I got to briefly meet Tony Kushner last night and I told him that I was thankful for the surrealism because I don't know how else one could honestly, and with depth, describe what 1985 felt like. The world, for most of us in the gay and gay-supportive community was, literally, crashing down around us and death was our constant companion. We needed desperately to awake to a new world, God had deserted us, and mourning black was the only color that bound us all together.
When Prior wrestles with the angel, now sheathed in black, and ascends to a feckless, hopeless, ridiculously unempowered "heaven," where angels dressed like judges stood around helplessly wondering what the hell is going on down on earth, disconnected, and unable to act or even feel, as they stuttered "I.. I.. I.." it was the perfect metaphor for empty religious promises and the phoniness of "prophets" or even thought that one could be a prophet. Prior's basic "fuck you" to God and the rest of the celestial do-nothings was searing.
Because, once the fever breaks, you're left with the few who care and ones who held your hand, whether it's a Mormon mom or that nurse that stuck it out and cared for you when it seemed like no one else could. (Unlike Prior, I had a husband who never left my side). But the thing about disease, as someone in the play says, you have to endure it alone because no one can feel what you feel or live what you're living, no matter how close they are.

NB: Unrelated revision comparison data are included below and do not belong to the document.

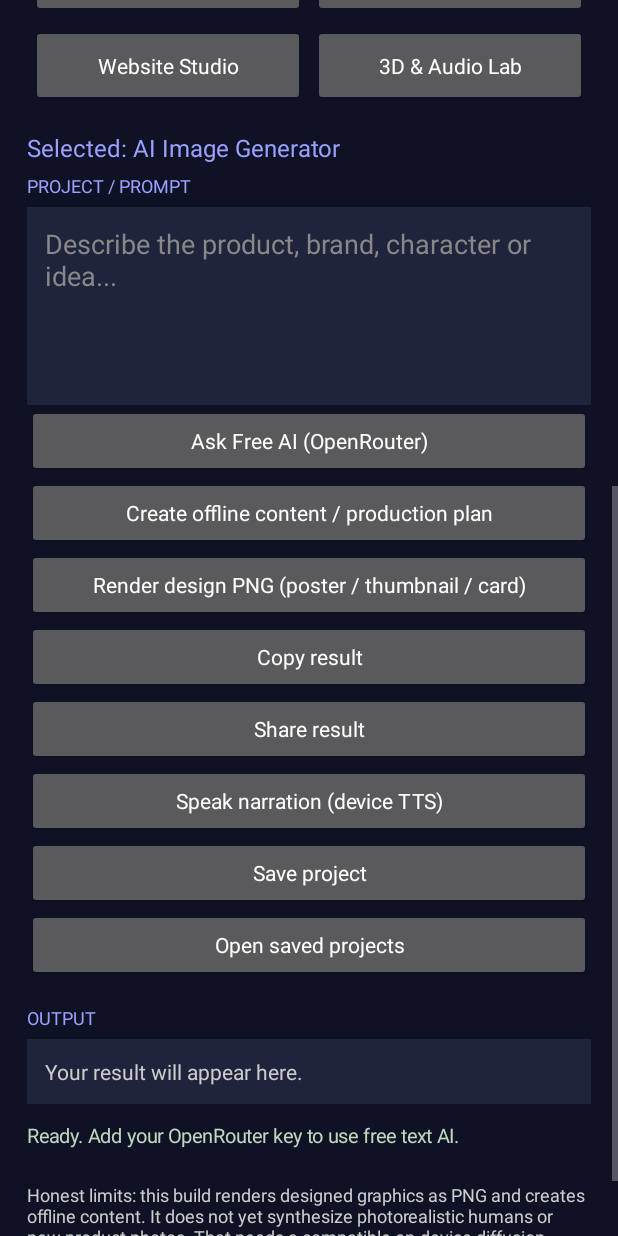
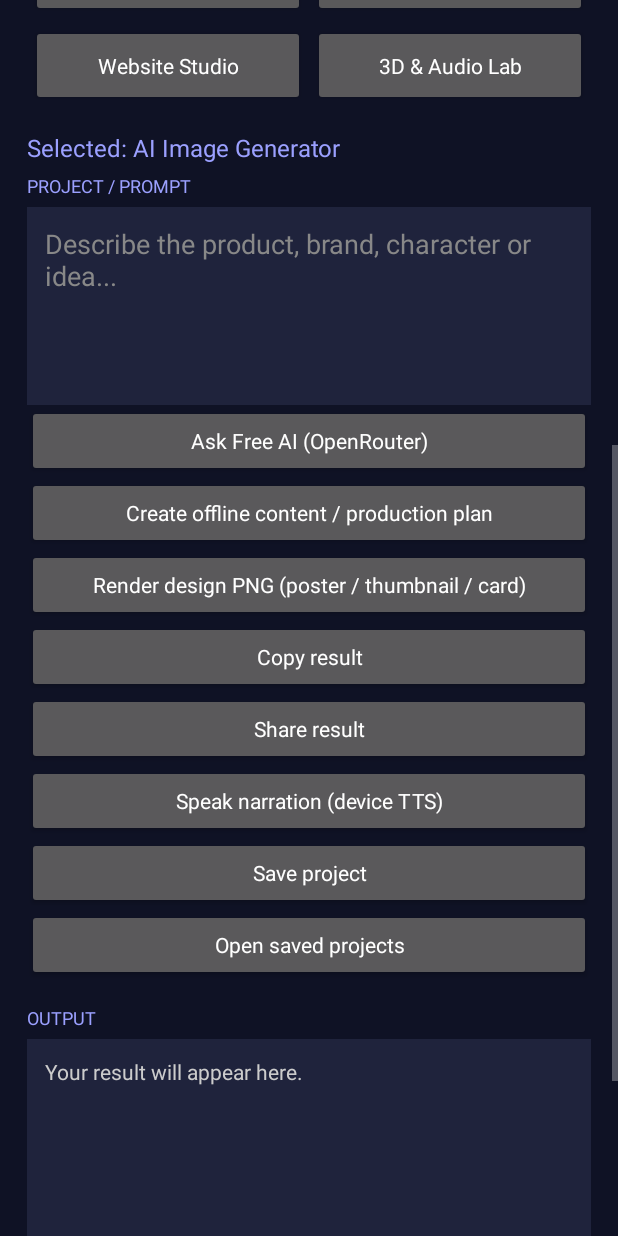
Before and after one commit to tausifalamb-png/FocusLoop, an Android app: the screen it shows after launch (MainActivity), scrolled down 576 dp, on a phone screen of 412 x 824 dp. Run offline under Robolectric (Android 15) with nearby library versions, the phone set to English and light mode, and no system bars.

Commit message:
Set minimum height on output TextView

```diff
--- a/BUYLORA-AI-Studio-V2/app/src/main/java/com/buylora/studio/MainActivity.kt
+++ b/BUYLORA-AI-Studio-V2/app/src/main/java/com/buylora/studio/MainActivity.kt
@@ -95,8 +95,8 @@ class MainActivity : Activity(), TextToSpeech.OnInitListener {
         page.addView(btn("Save project"){ saveProject() })
         page.addView(btn("Open saved projects"){ openProjects() })
         page.addView(label("OUTPUT",12f,Color.rgb(155,160,255)).apply { setPadding(0,dp(16),0,dp(6)) })
-        result=label("Your result will appear here.",14f,Color.LTGRAY).apply { setPadding(dp(12),dp(12),dp(12),dp(12)); setBackgroundColor(Color.rgb(31,35,60)) }
-        page.addView(result,LinearLayout.LayoutParams(-1,-2).apply { setMinimumHeight(dp(180)) })
+        result=label("Your result will appear here.",14f,Color.LTGRAY).apply { setPadding(dp(12),dp(12),dp(12),dp(12)); setBackgroundColor(Color.rgb(31,35,60)); setMinimumHeight(dp(180)) }
+        page.addView(result,LinearLayout.LayoutParams(-1,-2))
         status=label("Ready. Add your OpenRouter key to use free text AI.",13f,Color.rgb(190,215,190)).apply { setPadding(0,dp(12),0,dp(8)) }
         page.addView(status)
         page.addView(label("Honest limits: this build renders designed graphics as PNG and creates offline content. It does not yet synthesize photorealistic humans or new product photos. That needs a compatible on-device diffusion model and native runtime; multi-GB model weights are not bundled. Video currently creates storyboards, not MP4 files.",12f,Color.LTGRAY).apply { setPadding(0,dp(14),0,0) })
```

See, I cannot "review" a show like this. I was too busy living inside the show. Was Zoe Kazan a "good" Harper? Was Frank Wood appropriately "mean" as Roy Cohn? Was the Mormon story "too" much an emotional center? I felt Harper's naked helplessness and Cohn's denialist rage against his own mortality, and Louis using his own rants against Cohn as a substitute target for his own self-hatred and betrayal was perfectly pitched. His hatred of Cohn had nothing to do with politics and everything to do with a guilty man staring into a mirror, begging to be beaten, which is why he needed and pushed the wandering/weak Joe to beat the shit out of him.
I'm glad I missed the grand spectacle of the Broadway version because this intensely personal, pain-wracked play, which plays like a theatrical Incredible Hulk, bursting from his street clothes in order to stomp around the stage, smashing dioramas of ridiculous Mormons and laying waste to the streets of San Francisco, and the emptiness of the false promises of a heavenly savior, wakes up in the real world, a little smaller and little more human than how it came in, with people still imagining a better future that, in history's hindsight, reveals that the only better world you can create is within.
The Perestroika that seemed so promising gives way to Putin. The Red Menace, so scary before, is now wearing Muslim garb and the promise of Obama falls before Sarah Palin's Tea Party, and where today's Roy Cohn is named Karl Rove.
In many ways, the naivete of the characters at the end of Angels is just as politically and religiously ignorant as when they came in. And that's the world.
That's why this play, for me, is so rich. And that's why it works on this tiny human scale, where we all stand shivering in the Antarctic, alone, because, in the end, power, politics, and religion will fail. But faith -- and love -- in each other, and in ourselves -- to wrestle the angel to the ground -- is where our true salvation lies.